_The task:_
Locate every line in the records below that holds the word "title" and return each one.

_Data:_
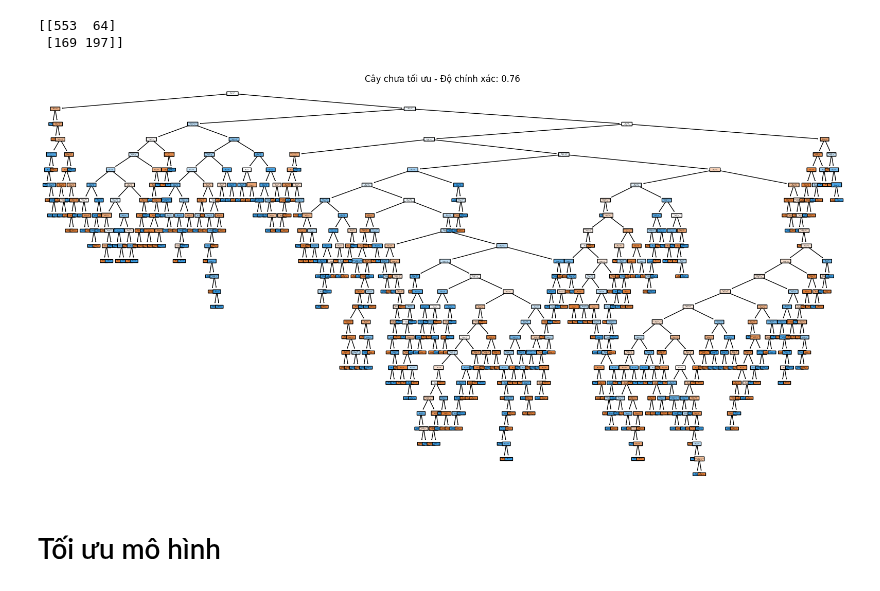
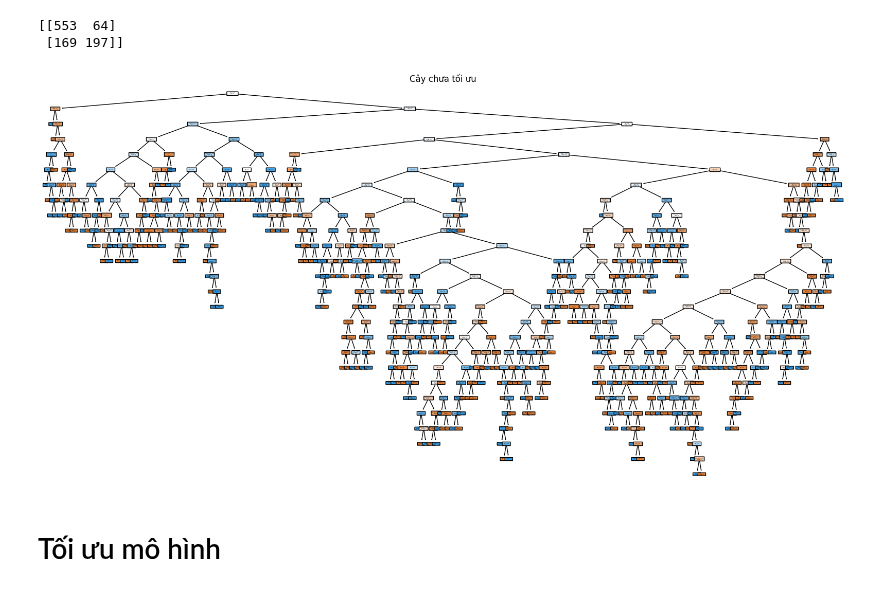
Before and after one commit to A47126/BT-Machine-Learning-Group-7, a Jupyter notebook: water_pota_no_plot copy.ipynb, the cells around one changed output. Cells and saved outputs as stored; diff of their text form; code cells hidden in the pictures.

```diff
--- a/water_pota_no_plot copy.ipynb
+++ b/water_pota_no_plot copy.ipynb
@@ -205,20 +205,20 @@ print(confusion_matrix(y_test, y_pred))
 [[553  64]
  [169 197]]
 # %%
-accuracies = []
+accuracies_tree = []
 for tree in random_forest.estimators_:
-    accuracy = accuracy_score(y_test, y_pred)
-    accuracies.append(accuracy)
+    accuracy_tree = accuracy_score(y_test, y_pred)
+    accuracies_tree.append(accuracy_tree)
 # %%
-tree_index = np.argmax(accuracies)
+tree_index = np.argmax(accuracies_tree)
 tree = random_forest.estimators_[tree_index]
 # %%
 plt.figure(figsize=(20,10))
 plot_tree(tree, filled=True, feature_names=df.columns[:-1], class_names=['0', '1'], rounded=True)
-plt.title(f"Cây chưa tối ưu - Độ chính xác: {accuracies[tree_index]:.2f}")
+plt.title("Cây chưa tối ưu")
 plt.show()
 # %% [output]
-[figure, old version]
+[figure, new version]
 # %% [markdown]
 # Tối ưu mô hình
 # %%
```
Also changed, not shown: parts of 7 cells of this notebook.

_Your solution:_
-plt.title(f"Cây chưa tối ưu - Độ chính xác: {accuracies[tree_index]:.2f}")
+plt.title("Cây chưa tối ưu")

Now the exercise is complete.